Tomorrow Joan Nathan’s delicious new book, “Quiches, Kugels, and Couscous: My Search for Jewish Cooking in France,” debuts. Nathan dug deep into the countryside and cities of France to unearth 200 wonderful recipes and the stories behind them. She talks with Forward Ingredients columnist Leah Koenig about her first food memories in Paris as a teen, the evolution of Jewish food and kashrut in France and culinary collaboration among Jew and gentile cooks.
Below Nathan shares two recipes with us – a 400-year-old chocolate almond cake and a parve olive oil inflected chocolate mousse. Bon Appetit!
For a full review of the book, check back on Thursday for the “Ingredients” column.
Chocolate Almond Cake
This recipe for Chocolate Almond cake is four hundred years old, and was passed down orally in one Bayonne family from mother to daughter in Spanish, Ladino, and then French. The accent of rum was probably introduced in the seventeenth century. My guess is that at first the eggs would have been whole, and later separated, the whites whipped to give it more height, probably in the eighteenth century. This cake can be made with matzo cake meal for Passover.
yield: 1 cake, serving 8 people, or 24 1- inch circles or squares
7 tablespoons unsalted butter, or pareve margarine, plus more for greasing
8 ounces bittersweet chocolate, chopped
¾ cup granulated sugar
¼ teaspoon salt
3 large eggs, separated
1 teaspoon vanilla extract
1¼ cups finely chopped
½ cup all- purpose flour or matzo cake meal
6 tablespoons confectioners’
1 tablespoon rum
Optional garnish: raspberries and whipped cream
1) Preheat the oven to 350 degrees, and grease a 9- inch springform or cake pan.
2) Melt the chocolate in the top of a double boiler over low heat. Let cool slightly.
3) Cream the butter or margarine with the granulated sugar and salt in the bowl of an electric mixer equipped with a paddle.
4) Mix the cooled, melted chocolate into the butter. Then add the egg yolks, one at a time, beating well after each addition.
5) Finally, mix in the vanilla, almonds, and flour or cake meal.
6) In a clean bowl, with clean beaters, beat the egg whites to stiff peaks.

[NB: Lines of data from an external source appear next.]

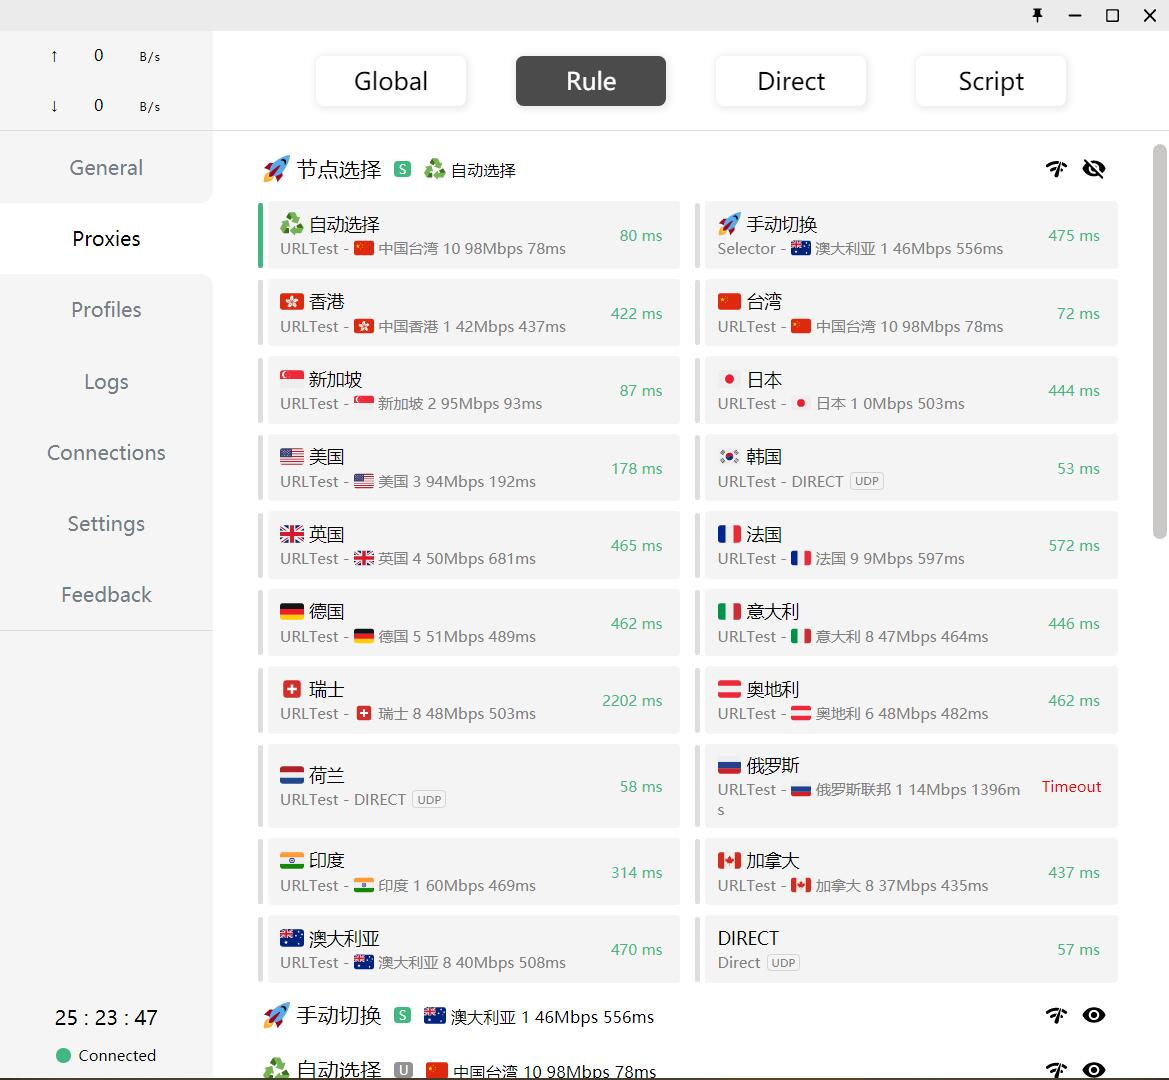
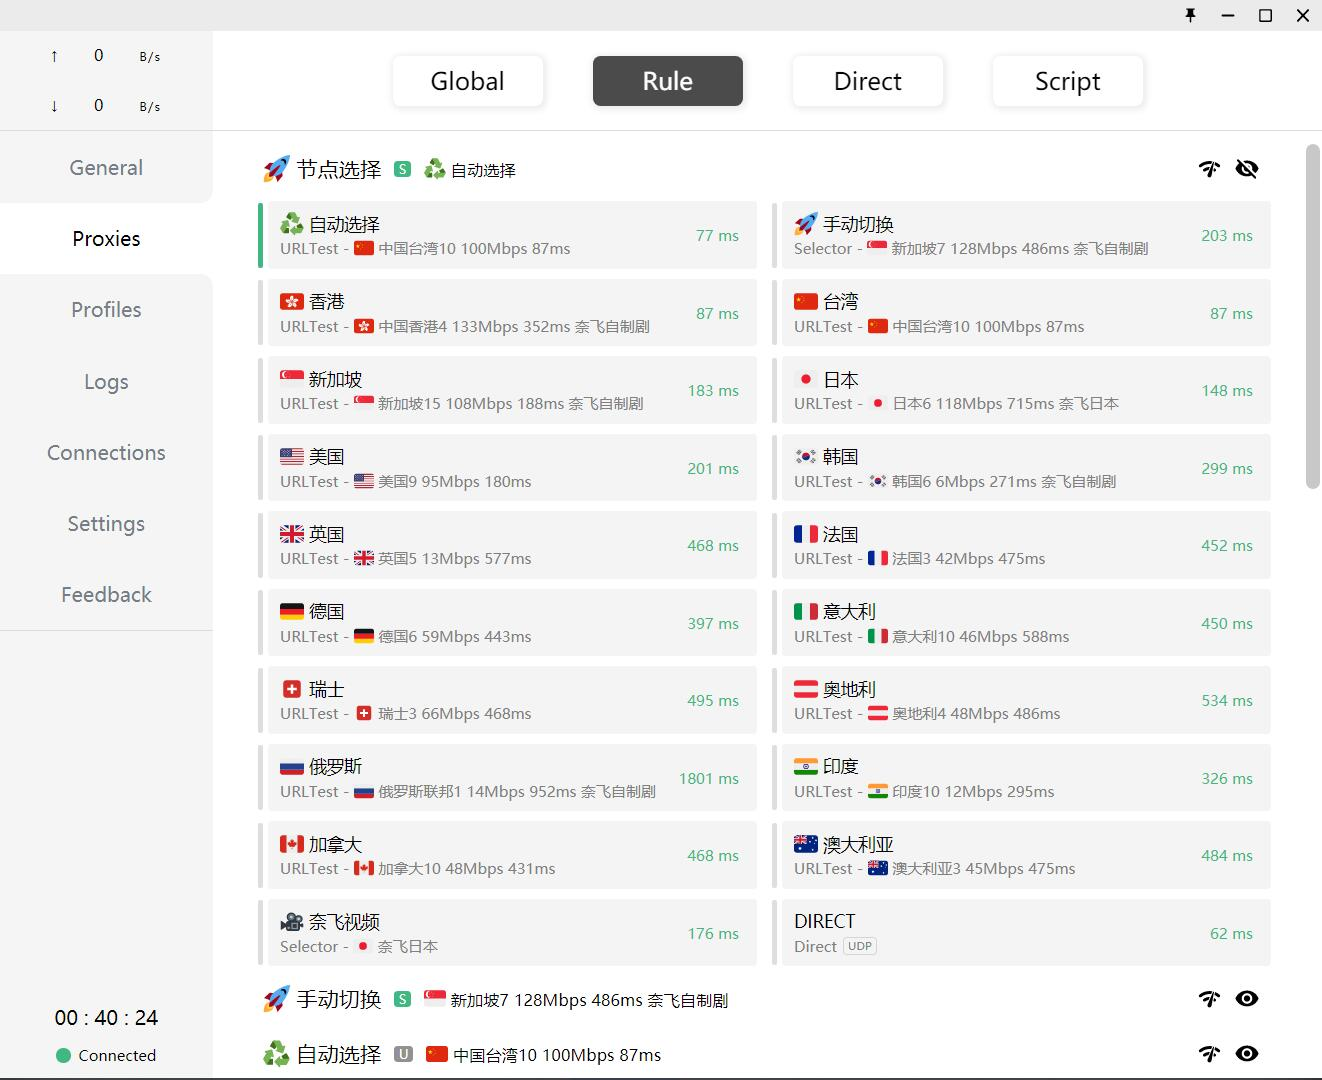
更新说明

diff --git a/README.md b/README.md
@@ -12,8 +12,10 @@
 
 推荐使用 `Clash`，下面的 `Clash` 订阅已按国家设好分组，分组内自动选择可用的最快节点，免受节点失效烦恼。
 
-Clash 订阅链接（推荐） https://subcon.dlj.tf/sub?target=clash&new_name=true&url=https%3A%2F%2Fraw.githubusercontent.com%2Fzjsxply%2FTestNodes%2Fmain%2FClashConfigRaw.yml&insert=false&config=https%3A%2F%2Fraw.githubusercontent.com%2Fzjsxply%2FTestNodes%2Fmain%2Fclash-sub-convertor-config.ini
+**Clash 订阅链接（推荐）** https://subcon.dlj.tf/sub?target=clash&new_name=true&url=https%3A%2F%2Fraw.githubusercontent.com%2Fzjsxply%2FTestNodes%2Fmain%2FClashConfigRaw.yml&insert=false&config=https%3A%2F%2Fraw.githubusercontent.com%2Fzjsxply%2FTestNodes%2Fmain%2Fclash-sub-convertor-config.ini
 
-V2rayN 订阅链接 https://raw.githubusercontent.com/zjsxply/TestNodes/main/v2ray.txt
+**V2rayN 订阅链接** https://raw.githubusercontent.com/zjsxply/TestNodes/main/v2ray.txt
 
 ![](https://github.com/zjsxply/TestNodes/blob/main/screenshot.jpg?raw=true)
+
+![](https://github.com/zjsxply/TestNodes/blob/main/screenshot2.jpg?raw=true)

Fold the egg whites into the cake batter.
7) Pour into the springform pan, and bake for 30 to 35 minutes, inserting a cake tester or toothpick to make sure it is done. Cool on a rack, and unmold.
8) To make the glaze, dissolve the confectioners’ sugar in the rum and 1 tablespoon water. Mix well. Pour the glaze over the cooled cake.
This cake can also be cut into 1- inch circles or squares before glazing. If you wish, garnish with raspberries, and serve with a dollop of whipped cream.
Mousse au Chocolat et à l’Huile d’Olive
Chocolate and Olive Oil Mousse
Ever since Ana Bensadon moved to Madrid from her native Tangier in the 1950s, she has been writing to Sephardic Jews all over the world asking for recipes. “My idea is to leave a legacy for the young women,” she told me, while visiting her daughter in Florida. “It is very important to maintain fidelity to our traditions and to transmit them to the new generation.” Many recipes, like fijuelas and flan, are commonly known, but others, like this chocolate mousse using olive oil instead of cream, is a fascinating adaptation of a local French delicacy to comply with the laws of kashrut.
Yield: 8 to 10 servings
11 ounces 60- percent- cacao bittersweet chocolate
8 large eggs, separated
¾ cup sugar
½ cup extra- virgin olive oil
2 tablespoons kosher- for-Passover brandy
1) Melt the chocolate over low heat in the top of a double boiler. Cool slightly.
2) Beat the egg yolks in an electric mixer with ½ cup of the sugar until light. Whisk in the olive oil, brandy, and melted chocolate.
3) Beat the egg whites in the clean bowl of an electric mixer until soft peaks form.
4) Then beat in the remaining ¼ cup sugar, continuing until stiff peaks form.
5) Fold the whipped egg whites into the chocolate mixture, gently continuing to fold until no streaks of white remain.
Cover and refrigerate for 24 hours before serving.